The county's lawyers filed no response to object to the injunction.
By PATRICIA MEADE
VINDICATOR CRIME REPORTER
YOUNGSTOWN -- Now that a federal judge has halted the layoff of 84 Mahoning County deputy sheriffs -- to protect jail inmates and the community -- county commissioners have to find at least $2.5 million to pay them.
In a three-page order filed Thursday, U.S. District Judge David D. Dowd Jr. issued a preliminary injunction that stops the layoff of 62 deputies set for Sunday and another 22 on April 17.
Judge Dowd is presiding over the remedy period that follows a successful inmates' class-action lawsuit. He appointed Toledo attorney Vincent M. Nathan to serve as special master (fact-finder) for the overcrowded and understaffed jail.
Nathan, in his report, recommended that the layoffs be put on hold because with that many guards gone, the result could be "serious injury or death to prisoners and staff."
Judge Dowd told both sides to respond to Nathan's recommendation by 11 a.m. Thursday. The county's Columbus lawyers, Daniel Downey and Mark Landes, did not file a response with the court.
The inmates' Akron lawyers, Robert Armbruster and Thomas Kelley, said they "concur entirely" with Nathan's recommendation.
The judge said the safety of the inmates and the community "absolutely requires this injunction."
He said he will revisit the injunction and staffing levels after the May 3 primary election, when the results of a half-cent sales tax will be known. Failure of the tax last year meant a loss of around $13 million and reduced county departments' budgets. The sheriff's department requested a $16.9 million budget for 2005 but was allocated $7.5 million.
If the cost estimates of Sheriff Randall A. Wellington are correct, it would cost $1.7 million to retain the current staff scheduled to be laid off Sunday and $800,000 more to keep those set to be furloughed April 17, Nathan said. The cost could run as high as $3 million, he said.
Last month, the judge denied a request made by Armbruster and Kelley to stop the layoff of 54 deputies. Nathan suggested that those layoffs remain because to undo them at this time would cause "logistical problems of substantial magnitude."
Nathan said in his report that Sunday's layoffs would leave only 42 deputies to work at the jail. The next round of layoffs would then reduce the number of jail guards to roughly 20, he said.
Nathan explained that, as it stands, the sheriff has 166 deputies, with 47 of them assigned to courts and other functions and 20 on some form of extended leave. He said that left 99 deputies to guard 435 inmates Monday, when he toured the jail and met with county officeholders.
The inmate population is steadily declining in response to an order from the common pleas judges that established a 13-stage release mechanism. Once all the inmates accused of misdemeanor crimes have been set free, the jail population will consist of about 300 inmates who are accused of or serving time for violent crimes, Nathan said. The goal was to reach 300 inmates left in the jail by today.

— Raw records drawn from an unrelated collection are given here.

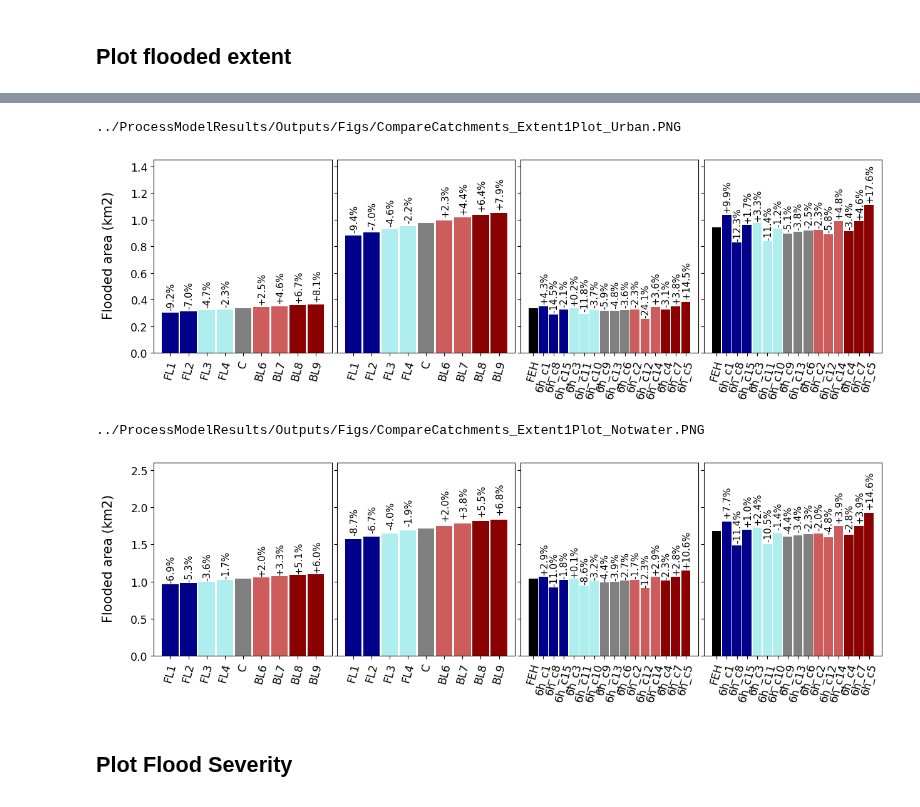
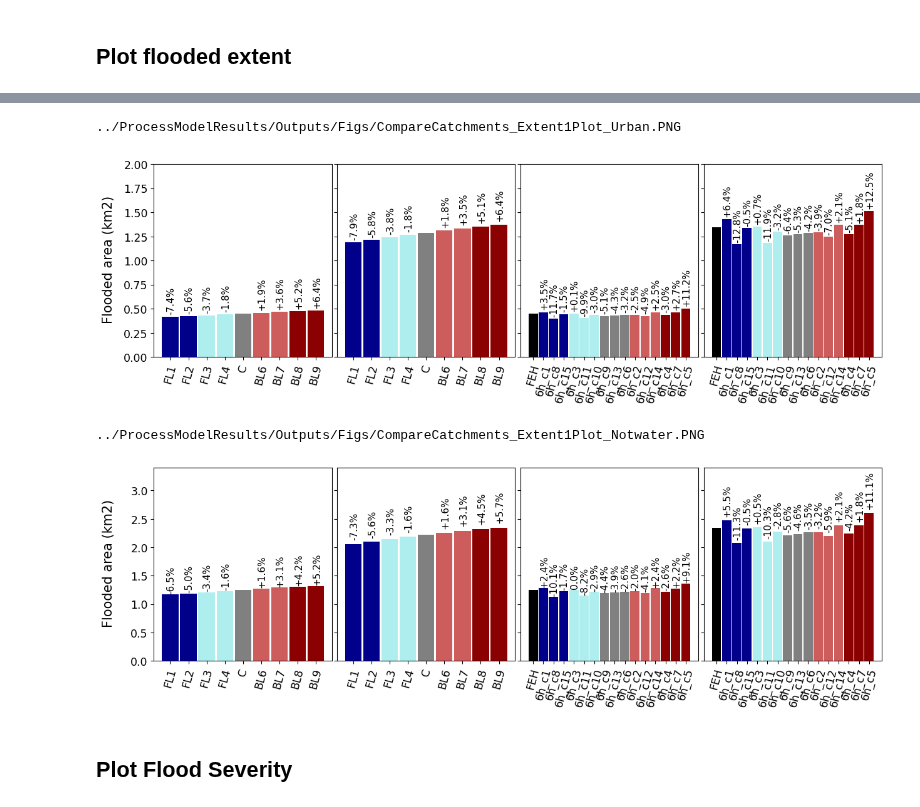
Before and after one commit to masher92/UKCP18, a Jupyter notebook: CatchmentAnalysis/PlotsForPaper/PlotsForPaper.ipynb, the cells around one changed output, grey strips where cells are left out. Cells and saved outputs as stored; diff of their text form; code cells hidden in the pictures.

```diff
--- a/CatchmentAnalysis/PlotsForPaper/PlotsForPaper.ipynb
+++ b/CatchmentAnalysis/PlotsForPaper/PlotsForPaper.ipynb
@@ -132,13 +132,13 @@ fig.savefig("../CreateSyntheticRainfallEvents/Figs/Idealised_Observed_Profiles_{
 # %% [markdown]
 ## Plot flooded extent
 # %%
-cluster_results_ip_ld= pd.read_csv("../ProcessModelResults/Outputs/Data/IdealisedProfiles/LinDyke/allclusters_summary.csv",
+cluster_results_ip_ld= pd.read_csv("../ProcessModelResults/Outputs/Data/IdealisedProfiles/LinDyke/allclusters_summary_export.csv",
                                   keep_default_na=False)
-cluster_results_ip_wb= pd.read_csv("../ProcessModelResults/Outputs/Data/IdealisedProfiles/WykeBeck/allclusters_summary.csv",
+cluster_results_ip_wb= pd.read_csv("../ProcessModelResults/Outputs/Data/IdealisedProfiles/WykeBeck/allclusters_summary_export.csv",
                                   keep_default_na=False)
-cluster_results_op_ld= pd.read_csv("../ProcessModelResults/Outputs/Data/ObservedProfiles/LinDyke/allclusters_summary.csv",
+cluster_results_op_ld= pd.read_csv("../ProcessModelResults/Outputs/Data/ObservedProfiles/LinDyke/allclusters_summary_export.csv",
                                   keep_default_na=False)
-cluster_results_op_wb= pd.read_csv("../ProcessModelResults/Outputs/Data/ObservedProfiles/WykeBeck/allclusters_summary.csv",
+cluster_results_op_wb= pd.read_csv("../ProcessModelResults/Outputs/Data/ObservedProfiles/WykeBeck/allclusters_summary_export.csv",
                                   keep_default_na=False)
 # %%
 cluster_results_ip_ls = [cluster_results_ip_ld,cluster_results_ip_wb]
@@ -212,16 +159,16 @@ cluster_results_op_ld
 # %%
-plot_flooded_extent_2catchments_2profilesets(cluster_results_ls_ls, 'Urban', 'Idealised','IP',ylim = 1.45,
+plot_flooded_extent_2catchments_2profilesets(cluster_results_ls_ls, 'Urban', 'Idealised','IP',ylim = 2,
                                 # One controls left 2, second controls right 2
                                 percent_adjustments = [1.2,1.4],
                                 # Left = idealised, LD, right = LD, observed
                                 label_height_adjusters_x = [1.1, 1.1],
                                 # Left = idealised, WB, right = WB, observed
                                 label_height_adjusters_y = [1.04,1.03])
 # %% [output]
 ../ProcessModelResults/Outputs/Figs/CompareCatchments_Extent1Plot_Urban.PNG
-[figure, old version]
+[figure, new version]
 # %%
-plot_flooded_extent_2catchments_2profilesets(cluster_results_ls_ls, 'Notwater', 'Idealised','IP',ylim = 2.6,
+plot_flooded_extent_2catchments_2profilesets(cluster_results_ls_ls, 'Notwater', 'Idealised','IP',ylim = 3.4,
                                 # One controls left 2, second controls right 2
                                 percent_adjustments = [1.2,1.4],
                                 # Left = idealised, LD, right = LD, observed
@@ -230,7 +177,7 @@ plot_flooded_extent_2catchments_2profilesets(cluster_results_ls_ls, 'Notwater',
                                 label_height_adjusters_y = [1.05,1.04])
 # %% [output]
 ../ProcessModelResults/Outputs/Figs/CompareCatchments_Extent1Plot_Notwater.PNG
-[figure, old version]
+[figure, new version]
 # %% [markdown]
 ## Plot Flood Severity
 # %%
```
Also changed, not shown: parts of 20 cells of this notebook, 11 other files.
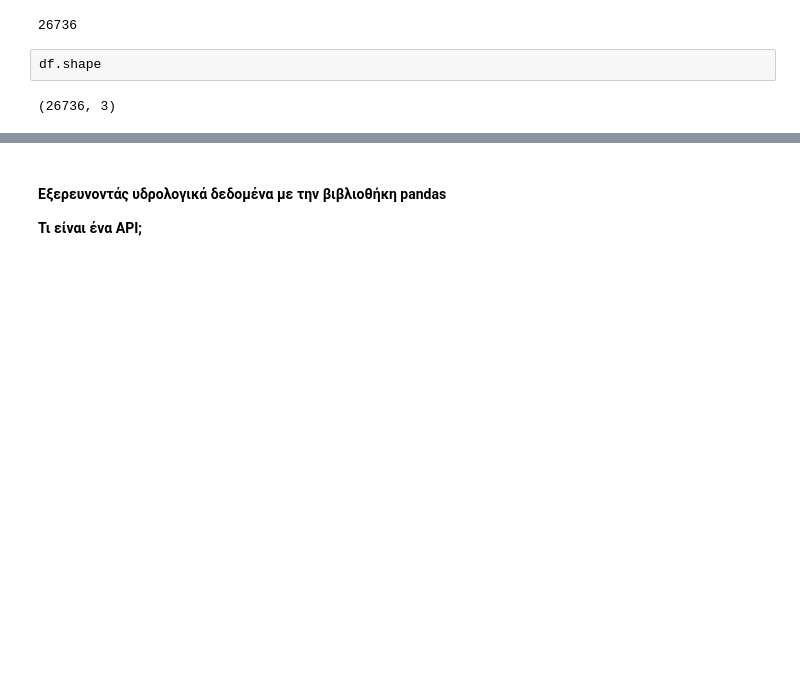
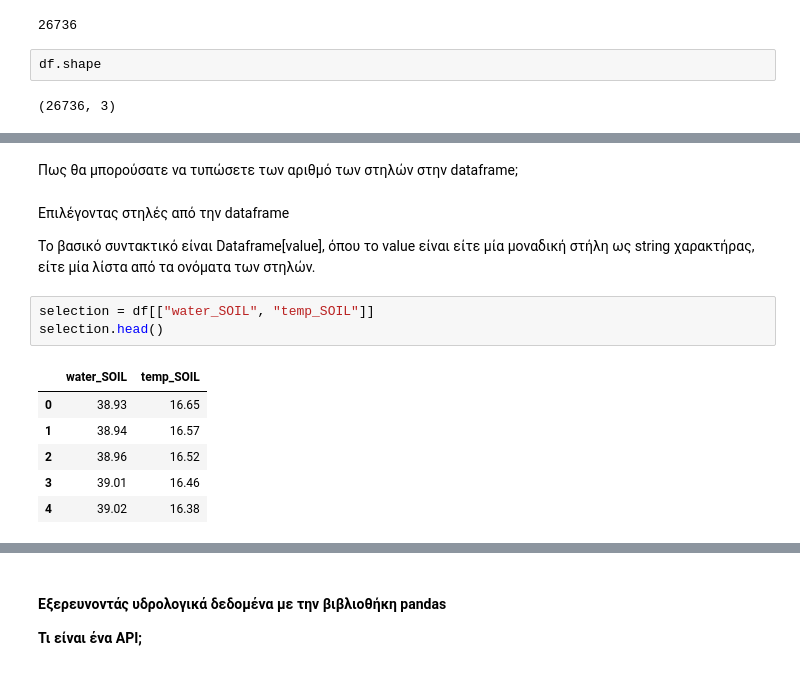
Before and after one commit to efthymios19/MIRC_EcosystemApproach_MountainousRegion, a Jupyter notebook: Notebooks/Εισαγωγή_στην_Python.ipynb, the cells around one changed output, grey strips where cells are left out. Saved outputs shown, nothing was run; the diff lists cells and outputs as text; blank space fills up the shorter version.

```diff
--- a/Notebooks/Εισαγωγή_στην_Python.ipynb
+++ b/Notebooks/Εισαγωγή_στην_Python.ipynb
@@ -493,0 +514,16 @@ df.shape
+# %% [markdown]
+Πως θα μπορούσατε να τυπώσετε των αριθμό των στηλών στην dataframe;
+# %% [markdown]
+Επιλέγοντας στηλές από την dataframe
+
+Το βασικό συντακτικό είναι Dataframe[value], όπου το value είναι είτε μία μοναδική στήλη ως string χαρακτήρας, είτε μία λίστα από τα ονόματα των στηλών.
+# %%
+selection = df[["water_SOIL", "temp_SOIL"]]
+selection.head()
+# %% [output]
+|  | water_SOIL | temp_SOIL |
+| 0 | 38.93 | 16.65 |
+| 1 | 38.94 | 16.57 |
+| 2 | 38.96 | 16.52 |
+| 3 | 39.01 | 16.46 |
+| 4 | 39.02 | 16.38 |
```
Also changed, not shown: parts of 13 cells of this notebook.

Nathan said the jail faces two problems -- reducing the number of inmates through the emergency release mechanism and security staffing. He said 80 deputies will be needed to guard inmates and another 12 command and contract posts must be filled, such as warden, laundry deputy, commissary deputy and so forth.
Judge Dowd, in his order, said he wants the sheriff to give Nathan daily jail population counts until the number reaches 296. The federal judge also wants a weekly report on the number of early releases that comply with the common pleas judges' orders.
In a separate order, Judge Dowd set Nathan's hourly rate at $125 and granted the use of an assistant for $25 per hour.
Commissioner John McNally IV said the board was having its weekly meeting in Sebring on Thursday and had not had a chance to review Judge Dowd's order.
"I would like to see the order first and then talk to the other commissioners before offering a statement," McNally said Thursday afternoon.